External doors hugely impact and influence the kerb appeal of houses, new and existing alike. Choosing a new front door is deciding how to present what the home beyond will be like, so taking the time consider the options is definitely worth it.
Mostly, it comes down to personal preference and budget, but security, material and thermal efficiency should all inform the decision once you’ve chosen a design that suits the rest of the house.
The barriers between your home and the outside world, external doors provide security as well as privacy and as such, their practical — just as much as their aesthetic — attributes need to be thought through.
What is the Best Material for an External Door?
The most popular material for external doors, timber can be the cheapest to buy off-the-shelf but are also prone to twisting and warping over time.
- Hardwood doors are just as likely as softwood doors to move, but a reasonable compromise for those who want something better is to choose hemlock, a durable North American softwood particularly well suited to doors.
- Capable of outperforming hardwoods, Accoya heated timber, a process developed in Holland, and is usually finger-jointed which makes it more suitable for painting than staining.
- Laminated or stabilised timbers (usually oak), which consists of small sections glued together, are also available.
Evolution’s wood-effect french doors ensure the character of this Georgian property is not lost. Evolution’s external doors cost around £1850 including installation.
Other Popular Materials
Non-timber external door materials tend to be more expensive, but they offer the benefit of dimensional stability.
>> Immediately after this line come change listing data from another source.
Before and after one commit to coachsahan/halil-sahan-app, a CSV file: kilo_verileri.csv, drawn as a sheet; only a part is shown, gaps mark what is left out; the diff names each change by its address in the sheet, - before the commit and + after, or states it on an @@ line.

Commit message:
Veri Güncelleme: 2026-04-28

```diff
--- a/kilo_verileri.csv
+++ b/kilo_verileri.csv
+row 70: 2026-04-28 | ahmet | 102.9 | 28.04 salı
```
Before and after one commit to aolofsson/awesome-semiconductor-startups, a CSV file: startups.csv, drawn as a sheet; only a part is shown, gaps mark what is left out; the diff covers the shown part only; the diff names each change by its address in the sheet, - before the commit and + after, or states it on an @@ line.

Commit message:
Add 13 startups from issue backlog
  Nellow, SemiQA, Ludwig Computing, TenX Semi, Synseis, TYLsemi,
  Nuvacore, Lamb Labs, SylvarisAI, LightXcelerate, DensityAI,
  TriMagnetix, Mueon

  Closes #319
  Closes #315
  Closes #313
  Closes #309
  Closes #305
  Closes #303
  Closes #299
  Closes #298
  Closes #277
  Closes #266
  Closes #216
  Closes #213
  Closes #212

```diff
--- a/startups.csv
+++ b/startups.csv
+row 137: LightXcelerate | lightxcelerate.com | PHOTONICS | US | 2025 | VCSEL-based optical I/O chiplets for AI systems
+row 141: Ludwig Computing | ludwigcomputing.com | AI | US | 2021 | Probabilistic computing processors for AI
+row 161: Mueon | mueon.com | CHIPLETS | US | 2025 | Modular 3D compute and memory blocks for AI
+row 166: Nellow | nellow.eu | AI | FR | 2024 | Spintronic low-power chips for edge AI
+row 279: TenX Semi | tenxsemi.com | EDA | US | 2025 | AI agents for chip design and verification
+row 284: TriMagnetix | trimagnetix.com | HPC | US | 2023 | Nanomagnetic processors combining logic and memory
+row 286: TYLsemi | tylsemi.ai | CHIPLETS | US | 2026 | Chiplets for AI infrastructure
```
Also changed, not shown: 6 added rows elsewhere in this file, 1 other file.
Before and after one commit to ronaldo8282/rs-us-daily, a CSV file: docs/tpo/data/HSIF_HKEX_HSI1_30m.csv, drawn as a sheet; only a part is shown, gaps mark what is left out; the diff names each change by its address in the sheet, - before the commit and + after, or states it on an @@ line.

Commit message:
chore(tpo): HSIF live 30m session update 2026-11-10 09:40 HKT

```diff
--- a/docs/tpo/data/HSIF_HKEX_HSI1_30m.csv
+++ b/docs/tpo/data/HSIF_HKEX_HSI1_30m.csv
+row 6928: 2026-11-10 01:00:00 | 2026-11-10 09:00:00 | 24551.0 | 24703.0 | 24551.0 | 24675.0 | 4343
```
- PVCu tends to be the cheapest alternative (costing around 20% less than a solid wood door) but there is very little inherent strength in PVCu. The doors are built around a steel frame and invariably come with a multipoint locking which is necessary because of the material’s innate flimsiness
- Aluminium is widely used for sliding patio doors but the frames conduct a lot of heat so they’re not ideal, though the channels are relatively small
- External doors made of steel are primarily used in social housingin the UK but are more popular in North America. However, steel tends to have an aura of security around it which is perhaps unjustified, since a door is no stronger than its frame (usually softwood). Steel takes paint well but is susceptible to bodywork damage
- A realistic woodgrain can be achieved by using GRP (glass-reinforced plastic), also referred to as fibreglass. It can also match other joinery by using a stain
As PVCu and GRP are cladding materials, they require a subframe of timber or steel and are therefore referred to as composite doors. A big advantage of choosing a composite door is that the thermal characteristics can be improved by packing the hollow core with insulation.
Keeping Homes Safe: Security in External Doors
External doors are the interface between the inside and outside worlds. They have to perform two distinct and contradictory functions: they have to be easy to get through for residents and guests but secure against unwanted visitors.
Generally, we have two separate locks on our front door:
- The mortice deadlock sit inside the door housing and needs to be key-operated from inside and out.
- A night or rim latch (still referred to as a ‘Yale’) can be hand-operated from the inside to facilitate escape in the event of a fire but are less secure than mortice locks as they can be forced open.
Although it’s not essential to have two separate locks, it does form part of the NHBC recommendations for new homes and as such has been widely adopted by insurance companies. The deadlock should be fivelever and should ideally meet the BS3621 standard.
Other features regarded as good security in front doors include fitting a door chain and, on solid doors, a viewer.
There is an enhanced security standard, PAS 24, which is only available on factory-built doorsets. Houses that meet the Secured by Design standard set by the police also need to meet the PAS 24 standard.
This includes subjecting the doorset to a three-minute attack using a selection of hammers, crowbars and drills
If you want to incorporate some smart technology in your door security, the considering items like a smart doorbell can be a sensible move. Check out the best deals on smart doorbells on RealHomes.com.
Front doors are required to have a level threshold as Part M of the England & Wales Building Regulations so that wheelchair users can come in and out of the house without having to go over a step. Scotland and Northern Ireland have similar regulations in place.
However, this doesn’t have to mean the threshold is at the front door, sometimes it’s more convenient to use another external door instead. Renovations and extensions to existing homes do not have to comply with Part M.
Normally, a level threshold is one that has a lip of no more than 15mm. The doors themselves do not have to be altered in any way, though there is a requirement that the Part M compliant door should be at least 838mm (2’9”) wide.
The frame around the door should also be Part M compliant (less than 15mm) and there should be no step either inside or outside the door.
There are several ways to design such a detail, but a common one is to have a ramped approach to the front door and to have something like a sunken matwell inside the door so that people coming into the house can wipe their feet.
With a reasonable amount of forethought, it’s possible to create a level threshold without it being intrusive in any way.
Urban Front‘s Raw E80 solid wood design is finished with a classic arch and European oak stain.
External Fire Doors
Houses over two storeys have to have half-hour fire doors fitted to habitable rooms leading off the main corridor and landing areas. However, fire doors do not have to look ugly. There are now plenty of companies offering complementary fire door ranges alongside their standard internal doors.